• [Problem description] Every line below that carries the word "requested" needs to be copied.

• [Data shown]
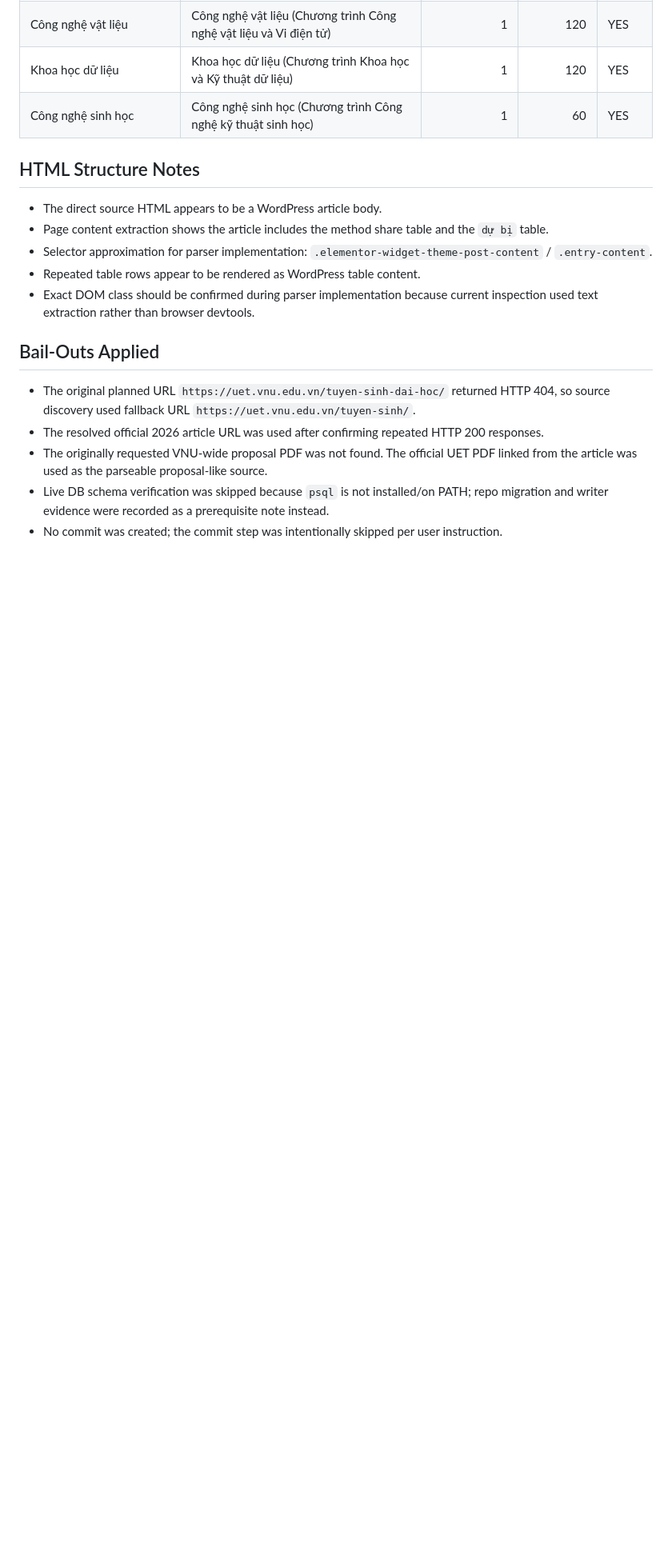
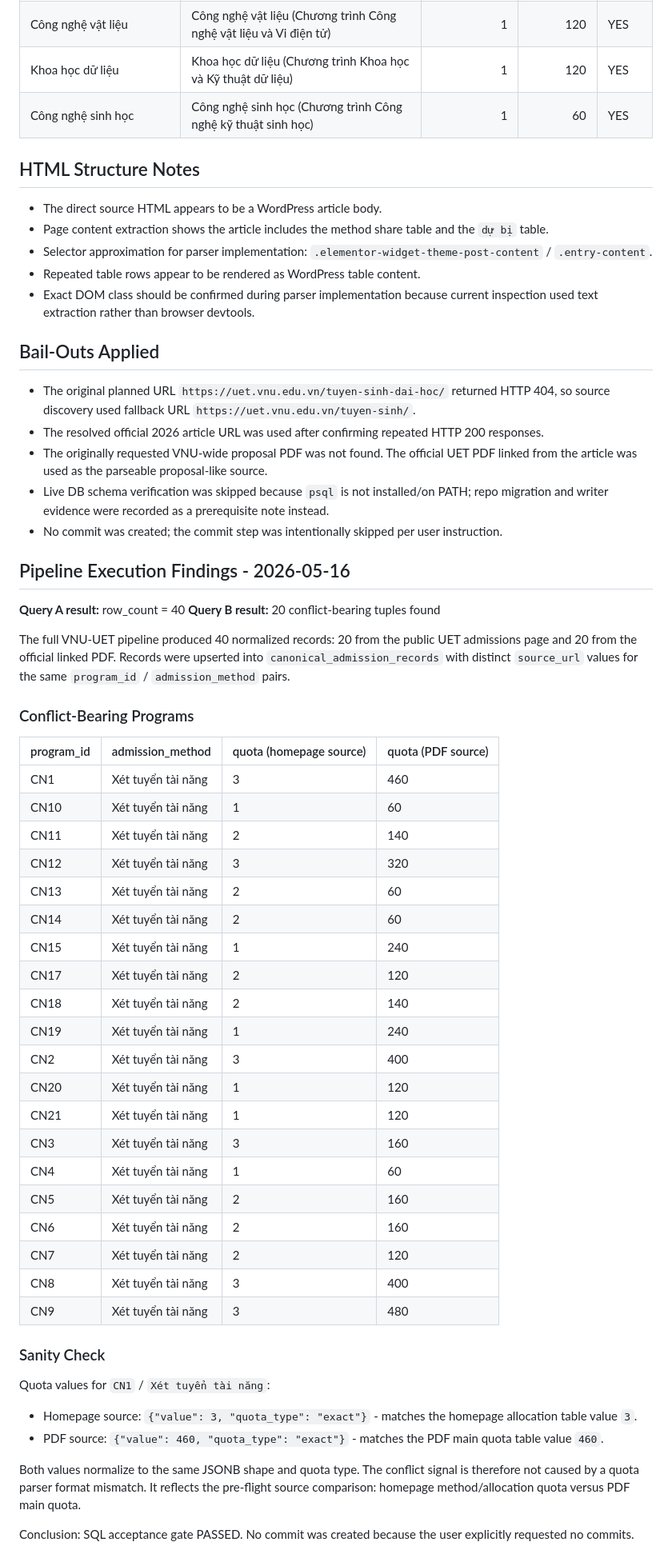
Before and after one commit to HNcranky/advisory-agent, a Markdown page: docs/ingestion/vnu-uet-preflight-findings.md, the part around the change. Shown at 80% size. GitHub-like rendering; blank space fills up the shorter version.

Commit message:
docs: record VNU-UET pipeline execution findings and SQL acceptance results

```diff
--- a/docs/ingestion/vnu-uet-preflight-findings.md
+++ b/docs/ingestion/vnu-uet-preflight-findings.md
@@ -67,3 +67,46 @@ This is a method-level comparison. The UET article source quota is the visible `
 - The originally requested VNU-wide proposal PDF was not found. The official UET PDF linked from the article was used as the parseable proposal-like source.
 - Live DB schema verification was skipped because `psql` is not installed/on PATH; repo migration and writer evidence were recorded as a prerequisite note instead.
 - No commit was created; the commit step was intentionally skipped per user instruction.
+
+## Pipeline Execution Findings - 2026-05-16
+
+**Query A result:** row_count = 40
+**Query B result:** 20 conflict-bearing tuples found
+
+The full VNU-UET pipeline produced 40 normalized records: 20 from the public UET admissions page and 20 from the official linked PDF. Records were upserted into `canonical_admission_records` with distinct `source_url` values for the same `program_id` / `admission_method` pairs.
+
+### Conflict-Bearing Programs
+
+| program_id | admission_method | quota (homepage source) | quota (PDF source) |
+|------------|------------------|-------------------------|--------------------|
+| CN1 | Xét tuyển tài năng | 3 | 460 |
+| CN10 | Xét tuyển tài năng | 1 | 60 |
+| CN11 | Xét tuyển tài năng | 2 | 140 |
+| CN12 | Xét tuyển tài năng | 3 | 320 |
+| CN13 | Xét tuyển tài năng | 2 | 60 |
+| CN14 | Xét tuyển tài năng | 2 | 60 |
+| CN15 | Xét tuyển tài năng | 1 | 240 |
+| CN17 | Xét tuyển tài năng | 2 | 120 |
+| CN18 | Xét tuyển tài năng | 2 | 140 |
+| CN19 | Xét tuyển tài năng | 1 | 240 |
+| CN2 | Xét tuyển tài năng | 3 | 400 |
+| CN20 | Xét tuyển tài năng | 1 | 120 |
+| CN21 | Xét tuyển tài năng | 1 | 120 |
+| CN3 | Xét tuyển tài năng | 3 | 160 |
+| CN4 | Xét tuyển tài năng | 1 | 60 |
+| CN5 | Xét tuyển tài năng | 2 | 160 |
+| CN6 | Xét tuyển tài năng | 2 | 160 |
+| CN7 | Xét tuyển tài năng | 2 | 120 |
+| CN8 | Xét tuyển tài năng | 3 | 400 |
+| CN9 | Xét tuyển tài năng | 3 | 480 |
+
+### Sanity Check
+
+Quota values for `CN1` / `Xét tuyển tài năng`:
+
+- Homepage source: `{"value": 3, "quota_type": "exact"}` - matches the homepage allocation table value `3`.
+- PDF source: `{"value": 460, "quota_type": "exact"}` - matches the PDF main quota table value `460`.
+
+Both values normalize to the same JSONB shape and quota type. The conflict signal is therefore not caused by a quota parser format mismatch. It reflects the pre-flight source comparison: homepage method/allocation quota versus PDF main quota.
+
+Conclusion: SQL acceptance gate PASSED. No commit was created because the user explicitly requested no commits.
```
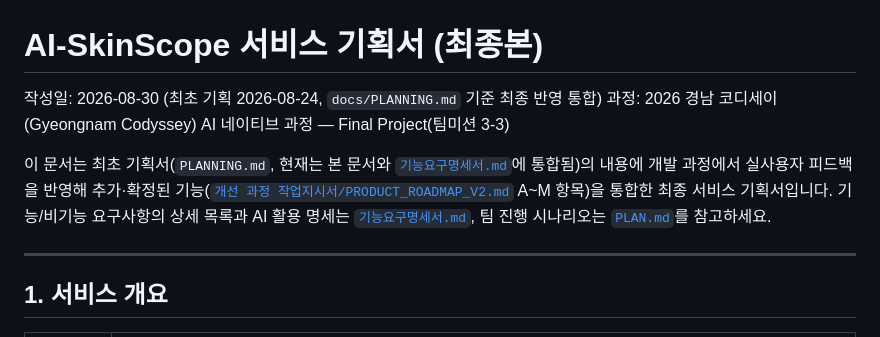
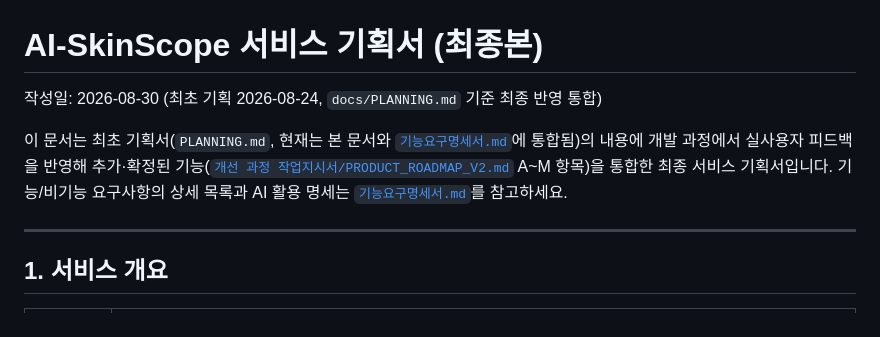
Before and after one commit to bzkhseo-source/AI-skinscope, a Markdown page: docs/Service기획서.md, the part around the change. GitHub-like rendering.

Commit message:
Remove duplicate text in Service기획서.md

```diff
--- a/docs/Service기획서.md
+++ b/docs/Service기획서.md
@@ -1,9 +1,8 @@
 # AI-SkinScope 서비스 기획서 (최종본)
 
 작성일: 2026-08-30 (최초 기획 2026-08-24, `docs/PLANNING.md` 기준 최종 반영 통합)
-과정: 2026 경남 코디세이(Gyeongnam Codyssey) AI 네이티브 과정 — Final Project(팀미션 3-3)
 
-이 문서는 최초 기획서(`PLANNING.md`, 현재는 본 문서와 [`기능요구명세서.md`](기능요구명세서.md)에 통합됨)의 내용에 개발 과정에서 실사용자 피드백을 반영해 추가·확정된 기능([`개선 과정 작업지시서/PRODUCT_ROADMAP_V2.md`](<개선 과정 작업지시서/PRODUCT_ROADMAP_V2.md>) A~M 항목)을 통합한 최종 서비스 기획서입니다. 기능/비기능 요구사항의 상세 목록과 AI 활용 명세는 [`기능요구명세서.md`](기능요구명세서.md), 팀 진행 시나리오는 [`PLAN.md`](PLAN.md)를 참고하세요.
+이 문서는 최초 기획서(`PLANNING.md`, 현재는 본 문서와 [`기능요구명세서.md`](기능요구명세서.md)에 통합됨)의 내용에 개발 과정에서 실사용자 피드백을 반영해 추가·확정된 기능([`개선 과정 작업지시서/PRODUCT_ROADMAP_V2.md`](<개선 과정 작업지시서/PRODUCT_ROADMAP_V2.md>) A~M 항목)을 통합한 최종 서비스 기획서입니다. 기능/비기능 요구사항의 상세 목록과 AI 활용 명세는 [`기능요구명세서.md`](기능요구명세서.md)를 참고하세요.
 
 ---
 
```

• [Answer space]
 - The originally requested VNU-wide proposal PDF was not found. The official UET PDF linked from the article was used as the parseable proposal-like source.
+Conclusion: SQL acceptance gate PASSED. No commit was created because the user explicitly requested no commits.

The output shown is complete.